Deciding where to live, if you’re going to have children, and who takes out the garbage are some of the big and small decisions newlyweds have to make together after the wedding gifts are put away and they’re ready to start their lives together.
There are also financial decisions to make as a married couple, though they may not be as easy to discuss as who’s making dinner on Sunday nights.
Here are some financial priorities newlyweds should set — together:
Set a budget: A good way to start is by living within your means and setting a family budget. Start by making a list of your monthly income and expenses, and decide which are must-haves (rent and groceries) and which can be eliminated or at least cut back (cable TV and dining out).
The goal is for your budget to leave you with enough extra money each month to save for other goals, and to not spend more than you have. If you have debt, including credit card debt, come up with a plan to pay it off.
Financial goals: Discuss your individual and joint goals, and start saving for them. These can include having children, saving for a down payment on a house, buying a new car, and funding retirement accounts for each of you.
Insurance: There are a few insurance needs to consider when you get married.
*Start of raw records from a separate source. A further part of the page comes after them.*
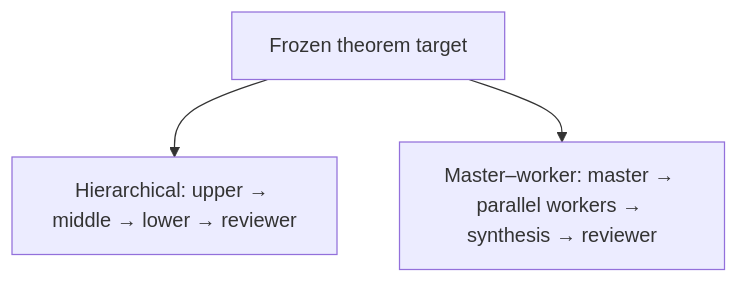
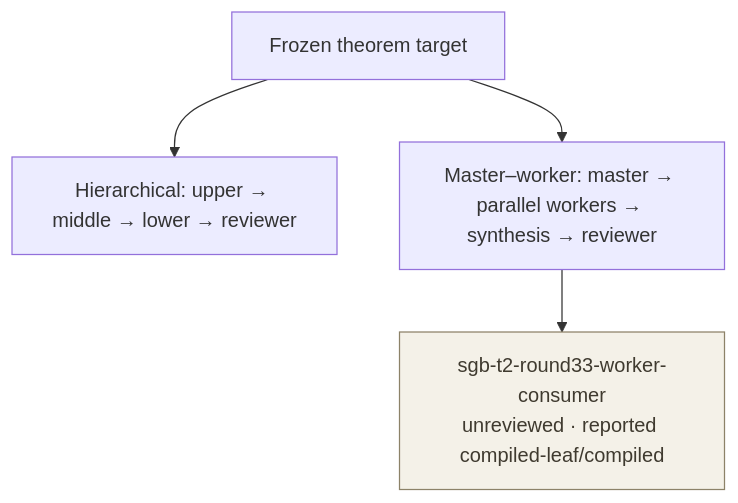
The diagram in runs/harness-comparison/latest.mmd (DakeBU/Auto-Bandit-RL-Proof-In-Sleep), drawn with Mermaid before and after one commit. The commit also changed 14 other files, not shown here.

```diff
--- a/runs/harness-comparison/latest.mmd
+++ b/runs/harness-comparison/latest.mmd
@@ -1,9 +1,12 @@
 flowchart TD
   ROOT["Frozen theorem target"]
   H["Hierarchical: upper → middle → lower → reviewer"]
   M["Master–worker: master → parallel workers → synthesis → reviewer"]
   ROOT --> H
   ROOT --> M
+  A0_sgb_t2_round33_worker_consumer["sgb-t2-round33-worker-consumer\nunreviewed · reported compiled-leaf/compiled"]
+  M --> A0_sgb_t2_round33_worker_consumer
+  class A0_sgb_t2_round33_worker_consumer unreviewed
   classDef substantive fill:#dff5e7,stroke:#176b3a,color:#123b25
   classDef failed fill:#fde7e7,stroke:#a33a3a,color:#5f1d1d
   classDef unreviewed fill:#f4f1e8,stroke:#8c8268,color:#3f3a2f
```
A family health insurance plan may save you money, as will having all family cars on one auto insurance policy. You may also need extra homeowners or renters insurance to cover all the possessions you now have together, including jewelry and all of those expensive wedding gifts you just received.
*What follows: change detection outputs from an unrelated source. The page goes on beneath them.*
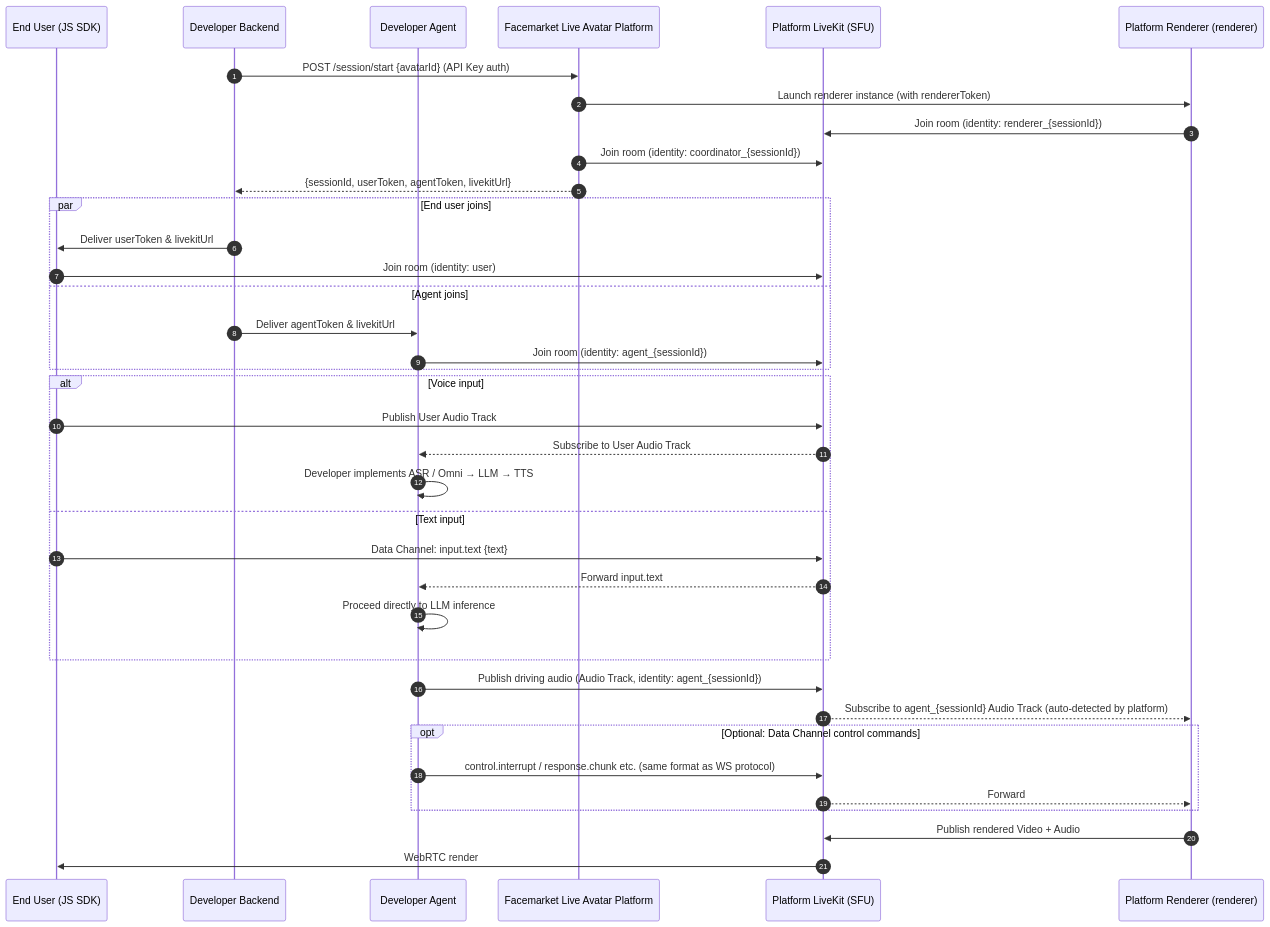
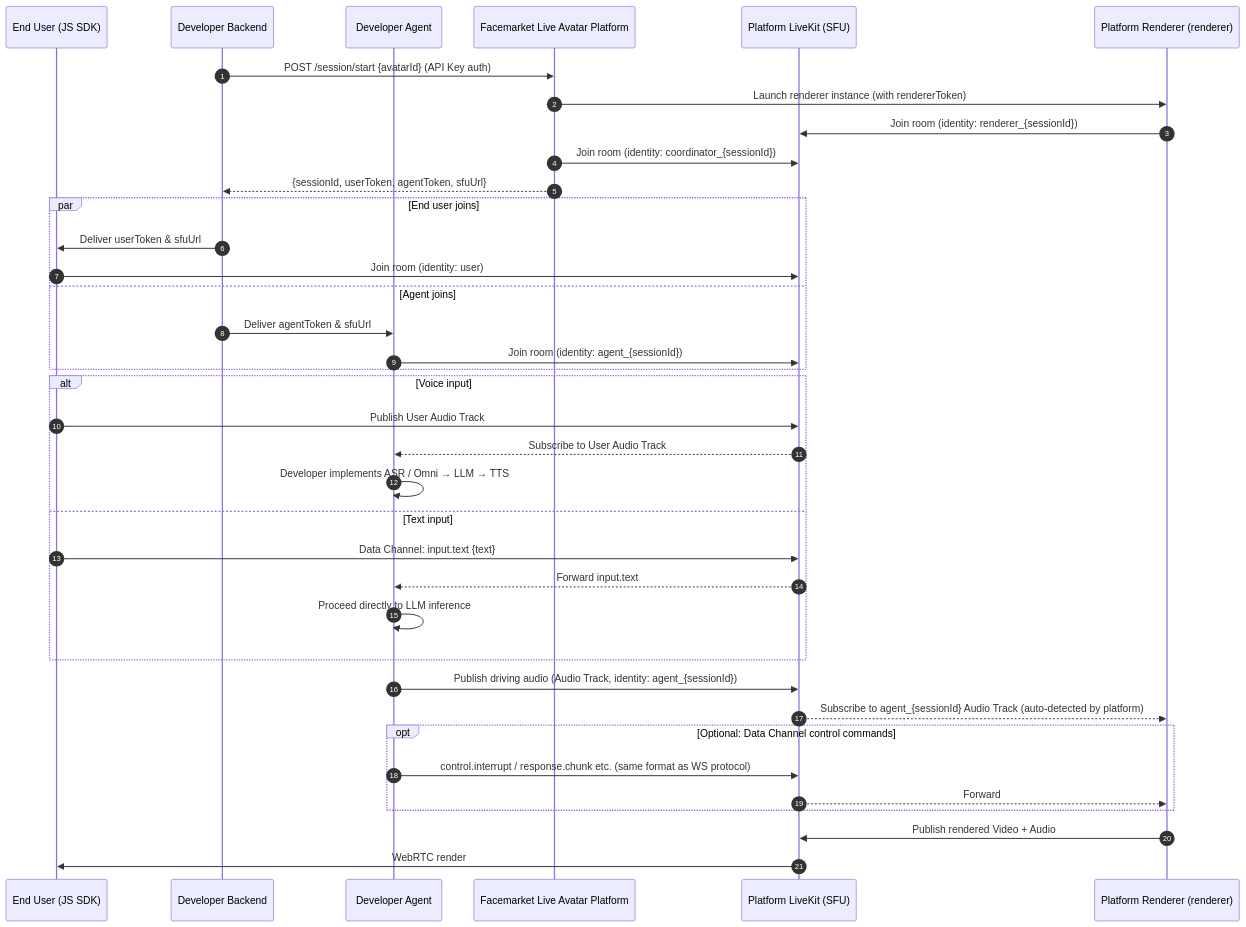
The fourth of 5 diagrams in Live Avatar Integration Guide.md (newportAI-lab/liveavatar-integration-guide), drawn with Mermaid before and after one commit. The commit also changed other lines of this file, not shown here.

````diff
--- a/Live Avatar Integration Guide.md
+++ b/Live Avatar Integration Guide.md
@@ -490,43 +465,43 @@
 ```mermaid
 sequenceDiagram
     autonumber
     participant Client as End User (JS SDK)
     participant Backend as Developer Backend
     participant Agent as Developer Agent
     participant Platform as Facemarket Live Avatar Platform
     participant LiveKit as Platform LiveKit (SFU)
     participant Renderer as Platform Renderer (renderer)
 
     Backend->>Platform: POST /session/start {avatarId} (API Key auth)
     Platform->>Renderer: Launch renderer instance (with rendererToken)
     Renderer->>LiveKit: Join room (identity: renderer_{sessionId})
     Platform->>LiveKit: Join room (identity: coordinator_{sessionId})
-    Platform-->>Backend: {sessionId, userToken, agentToken, livekitUrl}
+    Platform-->>Backend: {sessionId, userToken, agentToken, sfuUrl}
 
     par End user joins
-        Backend->>Client: Deliver userToken & livekitUrl
+        Backend->>Client: Deliver userToken & sfuUrl
         Client->>LiveKit: Join room (identity: user)
     and Agent joins
-        Backend->>Agent: Deliver agentToken & livekitUrl
+        Backend->>Agent: Deliver agentToken & sfuUrl
         Agent->>LiveKit: Join room (identity: agent_{sessionId})
     end
 
     alt Voice input
         Client->>LiveKit: Publish User Audio Track
         LiveKit-->>Agent: Subscribe to User Audio Track
         Agent->>Agent: Developer implements ASR / Omni → LLM → TTS
     else Text input
         Client->>LiveKit: Data Channel: input.text {text}
         LiveKit-->>Agent: Forward input.text
         Agent->>Agent: Proceed directly to LLM inference
     end
 
     Agent->>LiveKit: Publish driving audio (Audio Track, identity: agent_{sessionId})
     LiveKit-->>Renderer: Subscribe to agent_{sessionId} Audio Track (auto-detected by platform)
     opt Optional: Data Channel control commands
         Agent->>LiveKit: control.interrupt / response.chunk etc. (same format as WS protocol)
         LiveKit-->>Renderer: Forward
     end
     Renderer->>LiveKit: Publish rendered Video + Audio
     LiveKit->>Client: WebRTC render
 ```
````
Life insurance is important when you’re married, especially if one spouse doesn’t work and relies on the other person for an income, or if you’re going to have children soon.
Tax withholdings: Getting married can lower your taxes. If one spouse isn’t working, then the other can add them as an allowance on their taxes, allowing them to change their withholding from their paycheck and bring more money home. An IRS worksheet can help make this calculation.
Bank accounts: Joint checking, savings and emergency accounts, along with keeping individual checking accounts for pocket money, are bank accounts worth discussing as a couple. Splitting electric bills in half, as you may have done in college, is over.
Once you get started on these accounts, give yourself six months or so to get used to them before deciding to make changes. A budget and joint bank accounts, like a new marriage, can take a little work.
Aaron Crowe is a freelance journalist who specializes in personal finance topics.